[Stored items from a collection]
= = = =

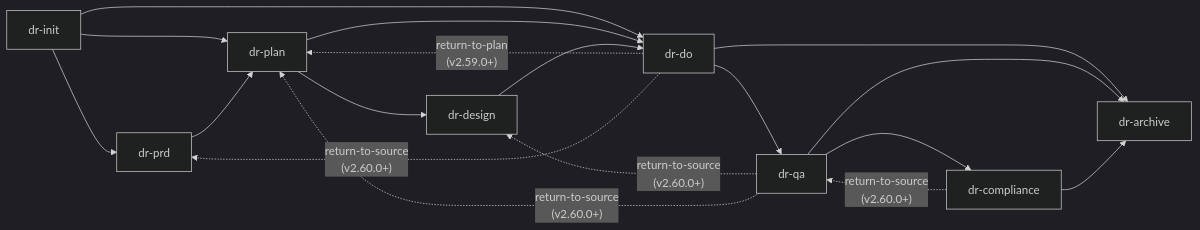
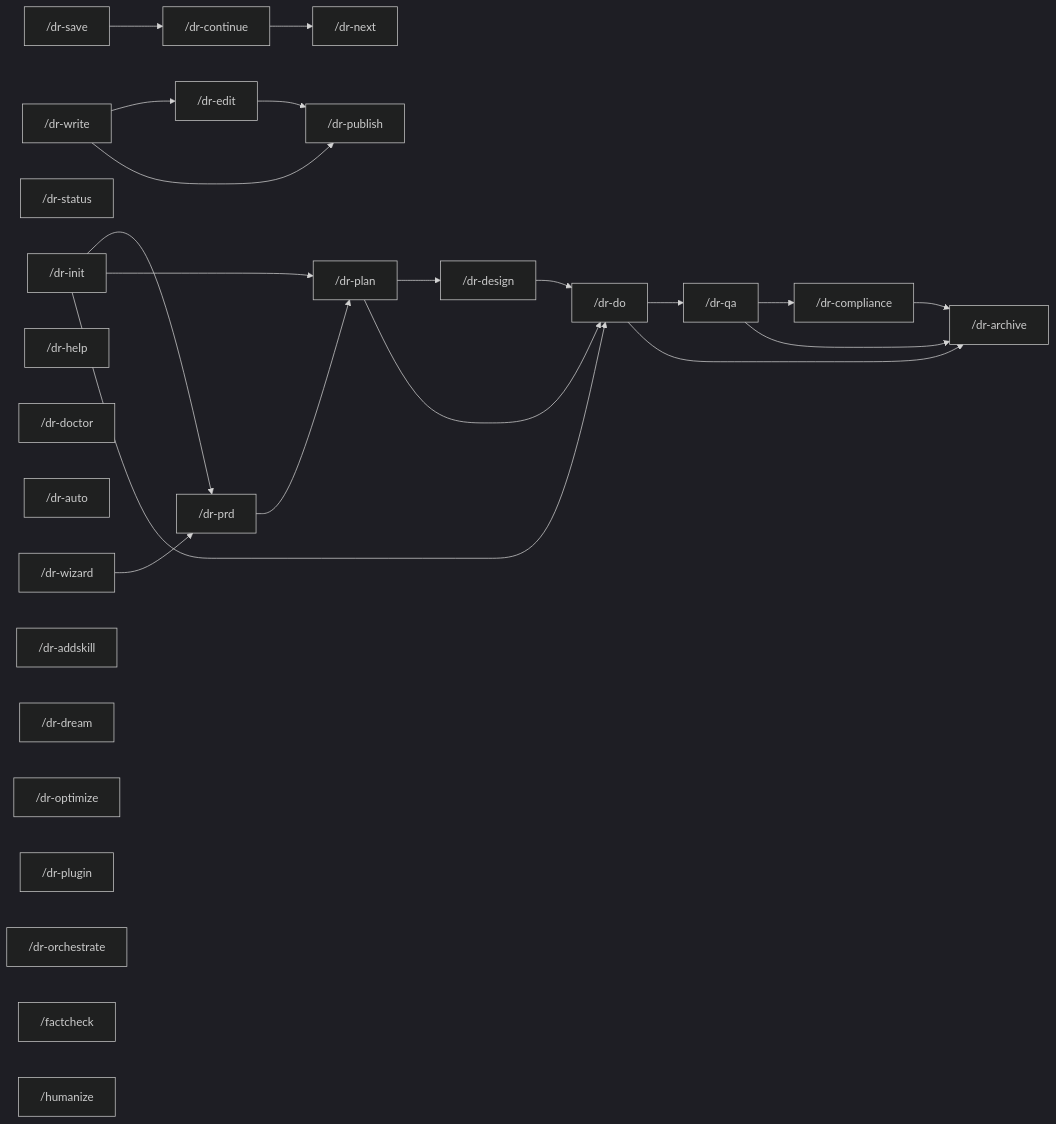
The diagram in skills/visual-maps/command-dependencies.md (Arcanada-one/datarim), drawn with Mermaid (dark theme) before and after one commit. The commit also changed other lines of this file and 399 other files, not shown here.

````diff
--- a/skills/visual-maps/command-dependencies.md
+++ b/skills/visual-maps/command-dependencies.md
@@ -10,20 +7,32 @@
 ```mermaid
 graph LR
-    dr-init --> dr-prd
-    dr-init --> dr-plan
-    dr-init --> dr-do
-    dr-prd --> dr-plan
-    dr-plan --> dr-design
-    dr-plan --> dr-do
-    dr-design --> dr-do
-    dr-do --> dr-qa
-    dr-do --> dr-archive
-    dr-qa --> dr-compliance
-    dr-qa --> dr-archive
-    dr-compliance --> dr-archive
-    dr-do -.->|"return-to-plan<br>(v2.59.0+)"| dr-plan
-    dr-do -.->|"return-to-source<br>(v2.60.0+)"| dr-prd
-    dr-qa -.->|"return-to-source<br>(v2.60.0+)"| dr-design
-    dr-qa -.->|"return-to-source<br>(v2.60.0+)"| dr-plan
-    dr-compliance -.->|"return-to-source<br>(v2.60.0+)"| dr-qa
+    dr-init["/dr-init"] --> dr-prd["/dr-prd"]
+    dr-init["/dr-init"] --> dr-plan["/dr-plan"]
+    dr-init["/dr-init"] --> dr-do["/dr-do"]
+    dr-prd["/dr-prd"] --> dr-plan["/dr-plan"]
+    dr-wizard["/dr-wizard"] --> dr-prd["/dr-prd"]
+    dr-plan["/dr-plan"] --> dr-design["/dr-design"]
+    dr-plan["/dr-plan"] --> dr-do["/dr-do"]
+    dr-design["/dr-design"] --> dr-do["/dr-do"]
+    dr-do["/dr-do"] --> dr-qa["/dr-qa"]
+    dr-do["/dr-do"] --> dr-archive["/dr-archive"]
+    dr-qa["/dr-qa"] --> dr-compliance["/dr-compliance"]
+    dr-qa["/dr-qa"] --> dr-archive["/dr-archive"]
+    dr-compliance["/dr-compliance"] --> dr-archive["/dr-archive"]
+    dr-status["/dr-status"]
+    dr-save["/dr-save"] --> dr-continue["/dr-continue"]
+    dr-continue["/dr-continue"] --> dr-next["/dr-next"]
+    dr-help["/dr-help"]
+    dr-doctor["/dr-doctor"]
+    dr-auto["/dr-auto"]
+    dr-write["/dr-write"] --> dr-edit["/dr-edit"]
+    dr-write["/dr-write"] --> dr-publish["/dr-publish"]
+    dr-edit["/dr-edit"] --> dr-publish["/dr-publish"]
+    dr-addskill["/dr-addskill"]
+    dr-dream["/dr-dream"]
+    dr-optimize["/dr-optimize"]
+    dr-plugin["/dr-plugin"]
+    dr-orchestrate["/dr-orchestrate"]
+    factcheck["/factcheck"]
+    humanize["/humanize"]
 ```
````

= = = =

* TASK GOAL
Omit the pictures and set down the records exactly.

* EXERCISE OUTPUT
The diagram in skills/visual-maps/command-dependencies.md (Arcanada-one/datarim), drawn with Mermaid (dark theme) before and after one commit. The commit also changed other lines of this file and 399 other files, not shown here.

````diff
--- a/skills/visual-maps/command-dependencies.md
+++ b/skills/visual-maps/command-dependencies.md
@@ -10,20 +7,32 @@
 ```mermaid
 graph LR
-    dr-init --> dr-prd
-    dr-init --> dr-plan
-    dr-init --> dr-do
-    dr-prd --> dr-plan
-    dr-plan --> dr-design
-    dr-plan --> dr-do
-    dr-design --> dr-do
-    dr-do --> dr-qa
-    dr-do --> dr-archive
-    dr-qa --> dr-compliance
-    dr-qa --> dr-archive
-    dr-compliance --> dr-archive
-    dr-do -.->|"return-to-plan<br>(v2.59.0+)"| dr-plan
-    dr-do -.->|"return-to-source<br>(v2.60.0+)"| dr-prd
-    dr-qa -.->|"return-to-source<br>(v2.60.0+)"| dr-design
-    dr-qa -.->|"return-to-source<br>(v2.60.0+)"| dr-plan
-    dr-compliance -.->|"return-to-source<br>(v2.60.0+)"| dr-qa
+    dr-init["/dr-init"] --> dr-prd["/dr-prd"]
+    dr-init["/dr-init"] --> dr-plan["/dr-plan"]
+    dr-init["/dr-init"] --> dr-do["/dr-do"]
+    dr-prd["/dr-prd"] --> dr-plan["/dr-plan"]
+    dr-wizard["/dr-wizard"] --> dr-prd["/dr-prd"]
+    dr-plan["/dr-plan"] --> dr-design["/dr-design"]
+    dr-plan["/dr-plan"] --> dr-do["/dr-do"]
+    dr-design["/dr-design"] --> dr-do["/dr-do"]
+    dr-do["/dr-do"] --> dr-qa["/dr-qa"]
+    dr-do["/dr-do"] --> dr-archive["/dr-archive"]
+    dr-qa["/dr-qa"] --> dr-compliance["/dr-compliance"]
+    dr-qa["/dr-qa"] --> dr-archive["/dr-archive"]
+    dr-compliance["/dr-compliance"] --> dr-archive["/dr-archive"]
+    dr-status["/dr-status"]
+    dr-save["/dr-save"] --> dr-continue["/dr-continue"]
+    dr-continue["/dr-continue"] --> dr-next["/dr-next"]
+    dr-help["/dr-help"]
+    dr-doctor["/dr-doctor"]
+    dr-auto["/dr-auto"]
+    dr-write["/dr-write"] --> dr-edit["/dr-edit"]
+    dr-write["/dr-write"] --> dr-publish["/dr-publish"]
+    dr-edit["/dr-edit"] --> dr-publish["/dr-publish"]
+    dr-addskill["/dr-addskill"]
+    dr-dream["/dr-dream"]
+    dr-optimize["/dr-optimize"]
+    dr-plugin["/dr-plugin"]
+    dr-orchestrate["/dr-orchestrate"]
+    factcheck["/factcheck"]
+    humanize["/humanize"]
 ```
````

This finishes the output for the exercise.